Field Trip Earth, a project of the North Carolina Zoological Park, is a great place for a "wild" experience, billing itself as "the global resource for teachers, students, and proponents of wildlife conservation." Through the site, you and your students can get involved in field-based wildlife conservation projects ongoing around the world. From the site:

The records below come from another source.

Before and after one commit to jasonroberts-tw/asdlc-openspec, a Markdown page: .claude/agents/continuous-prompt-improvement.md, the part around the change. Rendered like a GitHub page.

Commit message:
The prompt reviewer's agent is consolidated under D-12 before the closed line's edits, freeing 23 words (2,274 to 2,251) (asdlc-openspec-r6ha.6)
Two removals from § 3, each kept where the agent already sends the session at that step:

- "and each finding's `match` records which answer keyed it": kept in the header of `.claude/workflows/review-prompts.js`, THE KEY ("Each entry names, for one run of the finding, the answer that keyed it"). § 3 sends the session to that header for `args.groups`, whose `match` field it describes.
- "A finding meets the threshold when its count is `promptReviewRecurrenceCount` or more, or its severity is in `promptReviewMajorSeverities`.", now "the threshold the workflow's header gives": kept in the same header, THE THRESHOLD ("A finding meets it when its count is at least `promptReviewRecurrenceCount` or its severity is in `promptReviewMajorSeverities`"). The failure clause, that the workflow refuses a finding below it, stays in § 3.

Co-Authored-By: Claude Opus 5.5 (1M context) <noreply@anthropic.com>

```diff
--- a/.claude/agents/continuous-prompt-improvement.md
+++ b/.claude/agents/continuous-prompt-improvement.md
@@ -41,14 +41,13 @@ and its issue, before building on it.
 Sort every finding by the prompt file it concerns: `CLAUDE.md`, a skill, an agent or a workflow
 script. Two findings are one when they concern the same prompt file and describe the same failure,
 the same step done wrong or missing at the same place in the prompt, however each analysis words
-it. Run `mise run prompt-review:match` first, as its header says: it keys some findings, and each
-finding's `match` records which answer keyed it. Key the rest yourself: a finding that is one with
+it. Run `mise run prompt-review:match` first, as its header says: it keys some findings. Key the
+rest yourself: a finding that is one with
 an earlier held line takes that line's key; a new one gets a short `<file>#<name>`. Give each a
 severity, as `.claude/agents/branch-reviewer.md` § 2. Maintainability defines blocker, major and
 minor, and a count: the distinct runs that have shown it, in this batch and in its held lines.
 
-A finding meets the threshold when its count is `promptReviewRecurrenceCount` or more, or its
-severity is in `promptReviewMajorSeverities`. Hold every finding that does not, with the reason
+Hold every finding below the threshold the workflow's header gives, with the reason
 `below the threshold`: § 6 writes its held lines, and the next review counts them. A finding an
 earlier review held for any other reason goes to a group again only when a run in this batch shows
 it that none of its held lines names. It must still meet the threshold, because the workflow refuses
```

Some of the projects are "live," meaning that research activities, and one or more research scientists, are currently active in the field. These projects are featured prominently on the site. Projects that are not "live" are archived so that students can continue to access the relevant articles, photos, videos, and other materials. All of the projects, though, are similar in that they provide classrooms and others around the world the opportunity to interact meaningfully with wildlife researchers and other conservation experts. Students and other users can read researchers' field diary entries, direct questions to the researchers (and read their responses), listen to recorded satellite telephone calls and other communications, see video taken in the field, and discuss conservation issues with them. In a sense, students can use the interactive resources of Field Trip Earth to become part of the research team itself.
There's much more about the project and activities in a series of articles "About Field Trip Earth" at the site. And then there are the field trips themselves! Examples include: Przewalski Horse Recovery in Mongolia; Carnivores of Sri Lanka; Paradise in Peril: The Chilkoot River region of southeast Alaska … and more.
Click HERE to go to the Field Trip Earth site.